It’s practically a cliché that writing is a lone activity. I find classes add the social dimension to writing. I never met a boring writer! I meet interesting people with similar interests and (usually) similar world views. Thus there is the potential to develop friendships.
Classes stimulate me to write in new directions. Yes, I write when I’m not in class, but it tends to get habitual, not to mention sporadic. In the last few weeks I have had three stories accepted for publication in 2019.
“Culture of Complaint and Commiseration” will appear in Big Muddy, the literary journal of the Mississippi River Valley. It is a story of women bonding over the struggles they face.
“Rambling On About Uncle Leonard” will appear in Pretty Owl Poetry. This is a single sentence of 688 words that describes an old man and his context.
“The Doll” will appear in SLAB. It borders on horror, beginning when a woman finds an empty baby stroller in the middle of the sidewalk, in the middle of winter, in the middle of the night.
Besides celebrating these acceptances, I mention them for two reasons: they are three very different pieces of writing, and each began with a prompt or assignment in a writing class.
Classes are structured to make me write regularly.The VMFA studio classes meet three hours per week for twelve weeks in the fall and twelve weeks in the spring, with shorter offerings in the summer. Tuition is a real bargain, when one looks at dollars per hour of instruction! Just saying.
My teacher of choice for the last two years has been Amy Ritchie Johnson. Her in-class timed writing and assignments are tied to the basics of the craft. All three of the forthcoming publications mentioned above started in her classes.

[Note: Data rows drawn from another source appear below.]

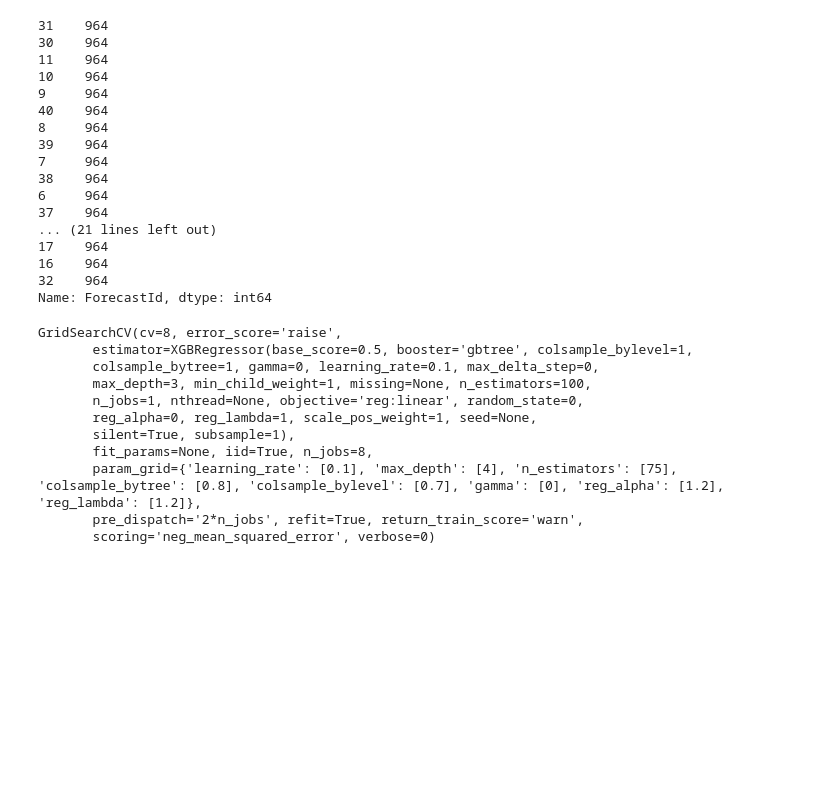
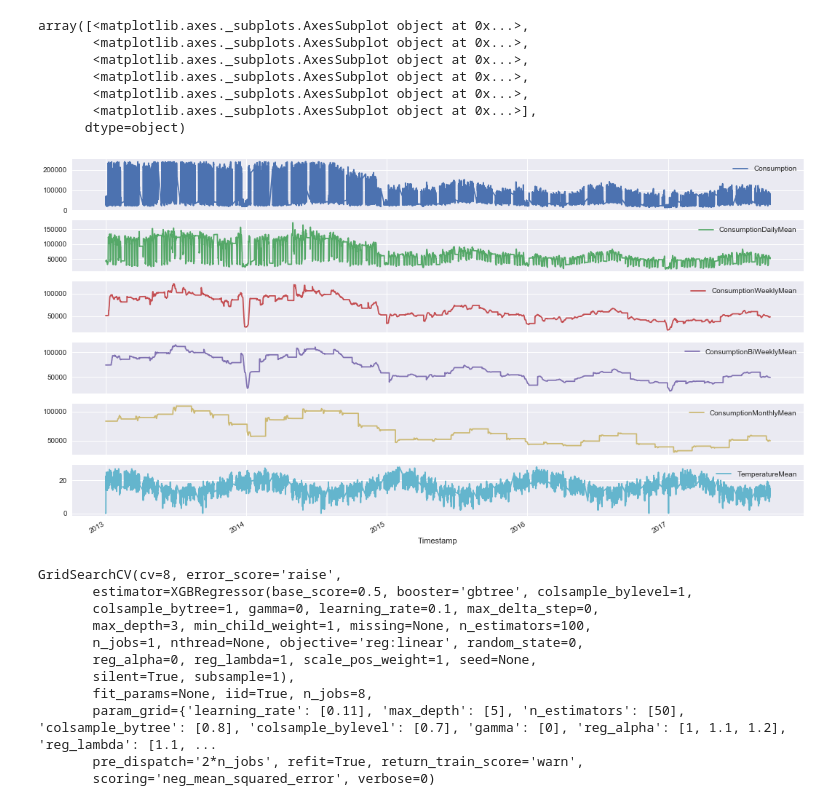
Before and after one commit to sreejithkrishnanr/powerlaws, a Jupyter notebook: notebooks/xgb_parameter_optimization-freq1h.ipynb, the cells around one changed output. Saved outputs shown, nothing was run; the diff lists cells and outputs as text; code cells hidden in the pictures; blank space fills up the shorter version.

```diff
--- a/notebooks/xgb_parameter_optimization-freq1h.ipynb
+++ b/notebooks/xgb_parameter_optimization-freq1h.ipynb
@@ -6,5 +6,13 @@ sys.path.insert(0, '../')
 # %%
 import pandas as pd
 import numpy as np
+import matplotlib.pyplot as plt
+
+from matplotlib.pyplot import rcParams
+rcParams['figure.figsize'] = (18.0, 10.0)
+import matplotlib.pyplot as plt
+import seaborn as sns
+sns.set()
 
 from src.models.model_common import select_features
+from src.models.train_model import generate_test_train_split
@@ -33 +32,12 @@ def create_lagged(x, y, groups, num_lags=24):
+# %%
+site_data.set_index('Timestamp')[['Consumption', 'ConsumptionDailyMean', 'ConsumptionWeeklyMean','ConsumptionBiWeeklyMean','ConsumptionMonthlyMean', 'TemperatureMean']].plot(subplots=True)
+# %% [output]
+array([<matplotlib.axes._subplots.AxesSubplot object at 0x...>,
+       <matplotlib.axes._subplots.AxesSubplot object at 0x...>,
+       <matplotlib.axes._subplots.AxesSubplot object at 0x...>,
+       <matplotlib.axes._subplots.AxesSubplot object at 0x...>,
+       <matplotlib.axes._subplots.AxesSubplot object at 0x...>,
+       <matplotlib.axes._subplots.AxesSubplot object at 0x...>],
+      dtype=object)
+[figure, added]
 # %%
@@ -35,20 +44,0 @@ x, y, groups = select_features(site_data, 'h')
-# %%
-groups.value_counts()
-# %% [output]
-31    964
-30    964
-11    964
-10    964
-9     964
-40    964
-8     964
-39    964
-7     964
-38    964
-6     964
-37    964
-... (21 lines left out)
-17    964
-16    964
-32    964
-Name: ForecastId, dtype: int64
@@ -60,14 +58,14 @@ regressor = XGBRegressor()
 from sklearn.model_selection import GridSearchCV
 
 gs = GridSearchCV(regressor, {
-    'learning_rate': [0.10],
-    'max_depth': [4],
-    'n_estimators': [75],
+    'learning_rate': [0.11],
+    'max_depth': [5],
+    'n_estimators': [50],
     'colsample_bytree': [0.8],
     'colsample_bylevel': [0.7],
     'gamma': [0],
-    'reg_alpha': [1.2],
-    'reg_lambda': [1.2]
+    'reg_alpha': [1, 1.1, 1.2],
+    'reg_lambda': [1.1, 1.2, 1.3]
 }, n_jobs=8, cv=8, scoring='neg_mean_squared_error')
 
 gs.fit(x, y)
@@ -80,7 +78,7 @@ GridSearchCV(cv=8, error_score='raise',
        reg_alpha=0, reg_lambda=1, scale_pos_weight=1, seed=None,
        silent=True, subsample=1),
        fit_params=None, iid=True, n_jobs=8,
-       param_grid={'learning_rate': [0.1], 'max_depth': [4], 'n_estimators': [75], 'colsample_bytree': [0.8], 'colsample_bylevel': [0.7], 'gamma': [0], 'reg_alpha': [1.2], 'reg_lambda': [1.2]},
+       param_grid={'learning_rate': [0.11], 'max_depth': [5], 'n_estimators': [50], 'colsample_bytree': [0.8], 'colsample_bylevel': [0.7], 'gamma': [0], 'reg_alpha': [1, 1.1, 1.2], 'reg_lambda': [1.1, ...
        pre_dispatch='2*n_jobs', refit=True, return_train_score='warn',
        scoring='neg_mean_squared_error', verbose=0)
 # %%
```
Also changed, not shown: parts of 8 cells of this notebook, 3 other files.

When I write regularly, I also submit regularly, at least six times per year. This leads to lots of rejections, but without submissions there are no acceptances.
Most of my life has been spent in classrooms, as a student and/or teacher.Classes are my natural environment, the one in which I thrive. Classmates and/or teachers praising my writing is extremely gratifying. Every time I get something published, it’s like an A on my report card or a star on my forehead. With more than 50 publications in literary journals and anthologies, my writing life is sufficiently star-studded to make me smile.
Of course I’m a perennial student! Join me!